#### Data for review

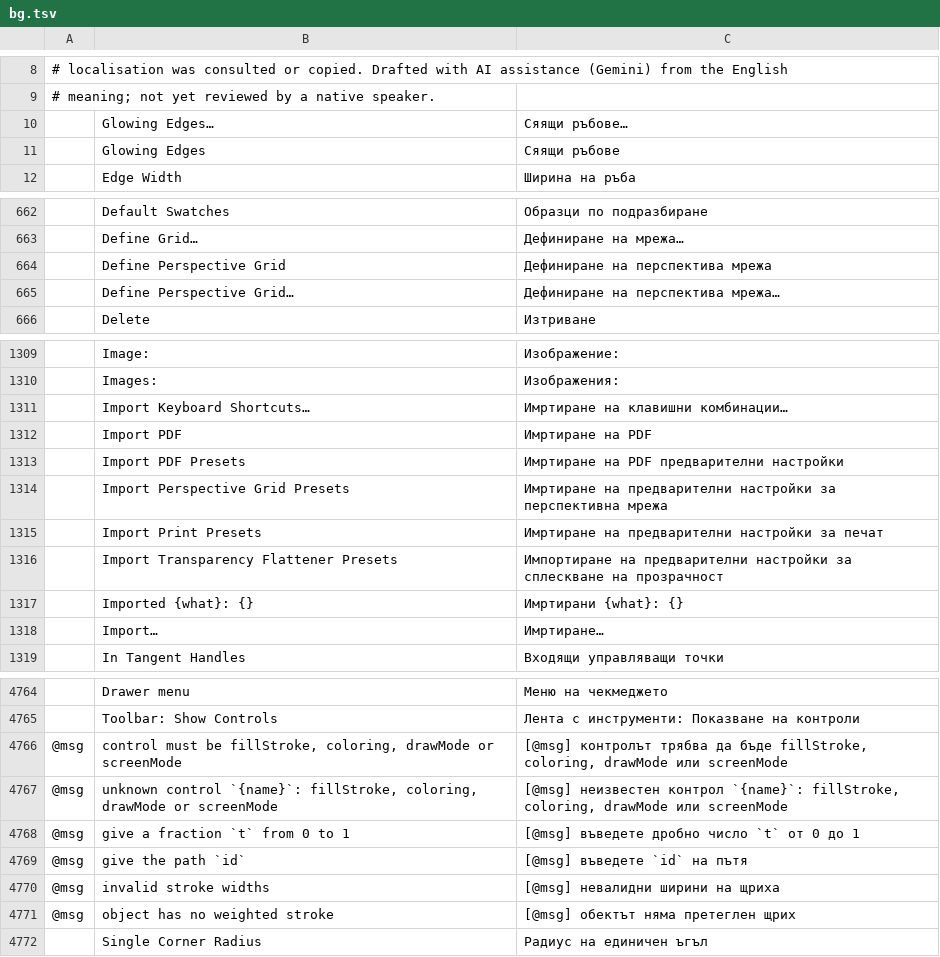
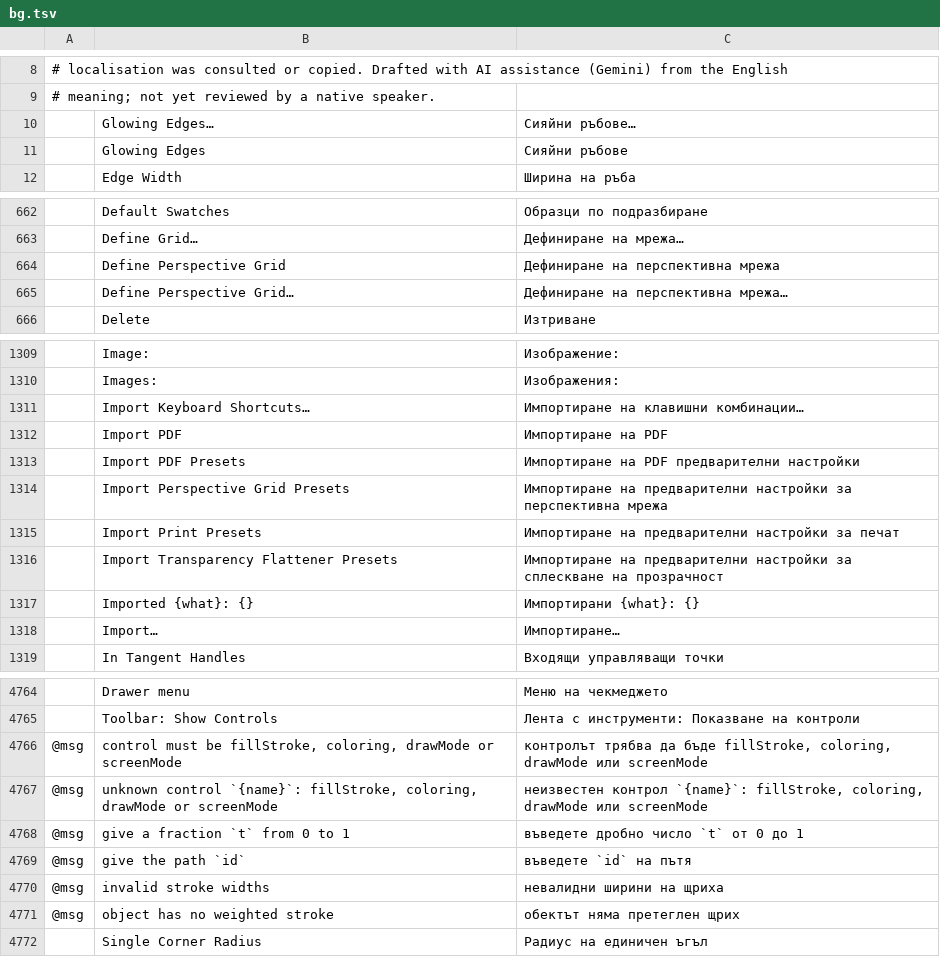
Before and after one commit to 00xJS/vectorcraft, a TSV file: crates/ui-egui/src/i18n/bg.tsv, drawn as a sheet; only a part is shown, gaps mark what is left out; the diff covers the shown part only; the diff names each change by its address in the sheet, - before the commit and + after, or states it on an @@ line.

Commit message:
i18n(bg): fix typos, artifacts and leaked [@msg] tags (native review)

```diff
--- a/crates/ui-egui/src/i18n/bg.tsv
+++ b/crates/ui-egui/src/i18n/bg.tsv
-C10: Сяящи ръбове…
+C10: Сияйни ръбове…
-C11: Сяящи ръбове
+C11: Сияйни ръбове
-C664: Дефиниране на перспектива мрежа
+C664: Дефиниране на перспективна мрежа
-C665: Дефиниране на перспектива мрежа…
+C665: Дефиниране на перспективна мрежа…
-C1311: Имртиране на клавишни комбинации…
+C1311: Импортиране на клавишни комбинации…
-C1312: Имртиране на PDF
+C1312: Импортиране на PDF
-C1313: Имртиране на PDF предварителни настройки
+C1313: Импортиране на PDF предварителни настройки
-C1314: Имртиране на предварителни…
+C1314: Импортиране на предварителни…
-C1315: Имртиране на предварителни…
+C1315: Импортиране на предварителни…
-C1317: Имртирани {what}: {}
+C1317: Импортирани {what}: {}
-C1318: Имртиране…
+C1318: Импортиране…
-C4766: [@msg] контролът трябва…
+C4766: контролът трябва…
-C4767: [@msg] неизвестен контрол…
+C4767: неизвестен контрол…
-C4768: [@msg] въведете дробно число `t` от 0 до 1
+C4768: въведете дробно число `t` от 0 до 1
-C4769: [@msg] въведете `id` на пътя
+C4769: въведете `id` на пътя
-C4770: [@msg] невалидни ширини на щриха
+C4770: невалидни ширини на щриха
-C4771: [@msg] обектът няма претеглен щрих
+C4771: обектът няма претеглен щрих
```
Also changed, not shown: 19 edited cells elsewhere in this file.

########

* _Action item_:
The answer must consist of every line from the entries above that contains the string "Импортиране".

* _Expected output_:
+C1311: Импортиране на клавишни комбинации…
+C1312: Импортиране на PDF
+C1313: Импортиране на PDF предварителни настройки
+C1314: Импортиране на предварителни…
+C1315: Импортиране на предварителни…
+C1318: Импортиране…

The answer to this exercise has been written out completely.